## Exercise goal
Read through the records below and copy each line that uses the word "Already".

(Stored data)
■ ■ ■ ■

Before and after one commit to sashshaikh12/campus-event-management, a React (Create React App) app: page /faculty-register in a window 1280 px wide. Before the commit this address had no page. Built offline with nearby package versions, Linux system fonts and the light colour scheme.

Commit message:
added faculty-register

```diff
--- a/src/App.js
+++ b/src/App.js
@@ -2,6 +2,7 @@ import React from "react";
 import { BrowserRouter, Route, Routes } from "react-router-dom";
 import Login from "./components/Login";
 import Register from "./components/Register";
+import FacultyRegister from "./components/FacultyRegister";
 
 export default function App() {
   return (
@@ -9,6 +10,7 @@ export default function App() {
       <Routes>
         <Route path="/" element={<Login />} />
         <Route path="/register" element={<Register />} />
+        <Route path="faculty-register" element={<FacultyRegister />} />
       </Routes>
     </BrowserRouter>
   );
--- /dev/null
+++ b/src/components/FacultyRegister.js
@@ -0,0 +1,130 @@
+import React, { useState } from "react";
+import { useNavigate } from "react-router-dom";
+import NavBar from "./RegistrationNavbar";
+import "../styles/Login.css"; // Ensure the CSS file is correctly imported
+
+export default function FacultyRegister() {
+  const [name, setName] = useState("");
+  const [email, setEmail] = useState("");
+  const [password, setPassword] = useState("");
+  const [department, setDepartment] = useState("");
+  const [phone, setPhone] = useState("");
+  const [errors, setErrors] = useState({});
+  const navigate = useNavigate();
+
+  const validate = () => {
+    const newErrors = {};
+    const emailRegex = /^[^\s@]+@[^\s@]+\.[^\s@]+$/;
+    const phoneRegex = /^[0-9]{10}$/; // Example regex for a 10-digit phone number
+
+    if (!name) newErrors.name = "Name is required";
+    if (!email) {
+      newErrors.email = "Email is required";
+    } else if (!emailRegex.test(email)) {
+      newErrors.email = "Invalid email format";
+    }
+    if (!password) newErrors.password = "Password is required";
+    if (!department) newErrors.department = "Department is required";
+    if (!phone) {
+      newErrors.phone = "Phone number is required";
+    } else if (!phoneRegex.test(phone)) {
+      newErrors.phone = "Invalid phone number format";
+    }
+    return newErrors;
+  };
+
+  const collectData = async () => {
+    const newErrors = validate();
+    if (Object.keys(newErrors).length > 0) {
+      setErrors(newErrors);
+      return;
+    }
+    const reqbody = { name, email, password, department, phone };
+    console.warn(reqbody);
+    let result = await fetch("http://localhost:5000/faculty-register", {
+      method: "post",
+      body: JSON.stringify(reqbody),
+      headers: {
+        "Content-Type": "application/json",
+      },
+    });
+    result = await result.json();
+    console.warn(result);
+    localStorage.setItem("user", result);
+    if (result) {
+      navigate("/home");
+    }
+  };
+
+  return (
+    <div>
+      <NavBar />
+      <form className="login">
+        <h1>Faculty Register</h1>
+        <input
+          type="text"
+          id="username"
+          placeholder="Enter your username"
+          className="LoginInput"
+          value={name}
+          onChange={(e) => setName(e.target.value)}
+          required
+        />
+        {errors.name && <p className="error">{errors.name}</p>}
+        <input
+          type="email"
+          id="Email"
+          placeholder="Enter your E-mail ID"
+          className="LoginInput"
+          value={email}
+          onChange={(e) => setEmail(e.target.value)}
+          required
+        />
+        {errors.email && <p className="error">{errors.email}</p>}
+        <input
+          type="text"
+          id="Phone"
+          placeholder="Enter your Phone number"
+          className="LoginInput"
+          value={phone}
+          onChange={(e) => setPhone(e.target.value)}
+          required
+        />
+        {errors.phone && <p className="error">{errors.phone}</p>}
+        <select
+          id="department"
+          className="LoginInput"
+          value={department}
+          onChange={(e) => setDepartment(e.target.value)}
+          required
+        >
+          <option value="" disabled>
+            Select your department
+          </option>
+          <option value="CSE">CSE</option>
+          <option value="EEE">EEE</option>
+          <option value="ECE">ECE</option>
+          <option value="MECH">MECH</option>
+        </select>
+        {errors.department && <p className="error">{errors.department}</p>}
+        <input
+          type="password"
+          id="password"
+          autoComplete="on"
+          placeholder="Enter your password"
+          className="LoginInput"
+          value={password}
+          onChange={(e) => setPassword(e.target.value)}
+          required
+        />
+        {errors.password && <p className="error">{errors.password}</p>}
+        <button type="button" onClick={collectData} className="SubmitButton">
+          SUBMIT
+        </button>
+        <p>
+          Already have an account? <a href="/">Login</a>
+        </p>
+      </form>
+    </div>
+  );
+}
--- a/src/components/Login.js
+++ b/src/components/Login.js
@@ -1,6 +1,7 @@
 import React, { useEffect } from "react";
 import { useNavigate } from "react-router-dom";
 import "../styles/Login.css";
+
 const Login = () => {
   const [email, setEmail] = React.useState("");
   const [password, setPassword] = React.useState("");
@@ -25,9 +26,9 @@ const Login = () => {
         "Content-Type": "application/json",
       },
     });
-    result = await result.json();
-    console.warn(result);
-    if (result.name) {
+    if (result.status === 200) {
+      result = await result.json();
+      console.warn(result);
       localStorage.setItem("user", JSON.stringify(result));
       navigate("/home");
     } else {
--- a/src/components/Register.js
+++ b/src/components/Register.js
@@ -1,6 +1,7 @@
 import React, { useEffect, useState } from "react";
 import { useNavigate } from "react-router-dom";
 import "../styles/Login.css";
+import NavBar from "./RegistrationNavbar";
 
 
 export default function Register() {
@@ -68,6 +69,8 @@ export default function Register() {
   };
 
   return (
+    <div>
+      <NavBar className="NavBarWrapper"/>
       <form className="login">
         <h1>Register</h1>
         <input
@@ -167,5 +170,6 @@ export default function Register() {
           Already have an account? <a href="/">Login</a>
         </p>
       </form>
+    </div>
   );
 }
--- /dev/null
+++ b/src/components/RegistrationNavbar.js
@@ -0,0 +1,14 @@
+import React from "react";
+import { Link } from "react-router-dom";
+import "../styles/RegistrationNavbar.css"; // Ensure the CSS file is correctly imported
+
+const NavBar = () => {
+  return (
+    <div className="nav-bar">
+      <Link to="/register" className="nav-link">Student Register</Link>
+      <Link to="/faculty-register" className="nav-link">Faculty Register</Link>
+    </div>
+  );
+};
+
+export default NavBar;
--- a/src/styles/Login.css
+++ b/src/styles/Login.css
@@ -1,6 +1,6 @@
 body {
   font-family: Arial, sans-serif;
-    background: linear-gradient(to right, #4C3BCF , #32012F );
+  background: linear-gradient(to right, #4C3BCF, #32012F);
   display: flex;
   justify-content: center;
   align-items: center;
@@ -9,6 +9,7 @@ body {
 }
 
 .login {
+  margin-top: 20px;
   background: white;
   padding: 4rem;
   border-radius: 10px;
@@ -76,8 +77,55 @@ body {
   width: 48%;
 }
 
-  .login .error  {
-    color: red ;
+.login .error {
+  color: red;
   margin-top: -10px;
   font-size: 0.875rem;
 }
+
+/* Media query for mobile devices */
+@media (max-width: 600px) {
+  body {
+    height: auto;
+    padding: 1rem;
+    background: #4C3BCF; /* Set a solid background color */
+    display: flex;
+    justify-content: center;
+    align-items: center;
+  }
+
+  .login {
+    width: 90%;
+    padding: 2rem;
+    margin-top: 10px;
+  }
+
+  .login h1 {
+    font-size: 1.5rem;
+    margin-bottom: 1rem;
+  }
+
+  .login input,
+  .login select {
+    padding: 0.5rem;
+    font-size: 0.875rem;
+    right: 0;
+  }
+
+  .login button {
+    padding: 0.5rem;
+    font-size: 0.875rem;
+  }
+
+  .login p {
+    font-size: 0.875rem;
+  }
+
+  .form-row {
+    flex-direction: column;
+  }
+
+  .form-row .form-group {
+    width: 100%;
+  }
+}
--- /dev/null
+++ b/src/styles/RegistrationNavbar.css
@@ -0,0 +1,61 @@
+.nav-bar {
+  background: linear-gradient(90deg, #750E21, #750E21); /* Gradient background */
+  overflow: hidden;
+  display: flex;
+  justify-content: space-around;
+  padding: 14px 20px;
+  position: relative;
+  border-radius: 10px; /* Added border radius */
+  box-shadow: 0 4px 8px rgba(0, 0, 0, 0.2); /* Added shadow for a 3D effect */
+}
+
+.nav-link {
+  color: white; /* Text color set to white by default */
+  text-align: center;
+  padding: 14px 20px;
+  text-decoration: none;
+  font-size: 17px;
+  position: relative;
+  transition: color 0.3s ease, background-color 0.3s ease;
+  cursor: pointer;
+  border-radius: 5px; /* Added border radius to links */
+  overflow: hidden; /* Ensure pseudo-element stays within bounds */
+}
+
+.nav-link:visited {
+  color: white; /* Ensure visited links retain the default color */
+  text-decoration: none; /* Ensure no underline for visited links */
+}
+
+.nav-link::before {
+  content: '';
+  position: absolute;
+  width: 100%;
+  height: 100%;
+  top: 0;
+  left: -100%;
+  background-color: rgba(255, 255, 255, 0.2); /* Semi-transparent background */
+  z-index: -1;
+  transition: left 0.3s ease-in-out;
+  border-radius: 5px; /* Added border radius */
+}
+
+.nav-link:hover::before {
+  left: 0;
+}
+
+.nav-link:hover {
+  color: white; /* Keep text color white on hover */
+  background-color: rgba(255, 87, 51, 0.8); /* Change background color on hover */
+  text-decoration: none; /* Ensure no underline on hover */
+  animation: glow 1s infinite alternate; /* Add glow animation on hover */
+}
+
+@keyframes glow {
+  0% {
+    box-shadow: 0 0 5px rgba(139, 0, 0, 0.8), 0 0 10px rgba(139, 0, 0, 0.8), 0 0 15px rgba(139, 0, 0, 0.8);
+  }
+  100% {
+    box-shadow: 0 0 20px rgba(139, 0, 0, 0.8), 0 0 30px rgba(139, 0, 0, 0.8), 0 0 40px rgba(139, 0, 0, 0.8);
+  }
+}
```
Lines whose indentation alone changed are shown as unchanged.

■ ■ ■ ■

## Expected output
+          Already have an account? <a href="/">Login</a>
           Already have an account? <a href="/">Login</a>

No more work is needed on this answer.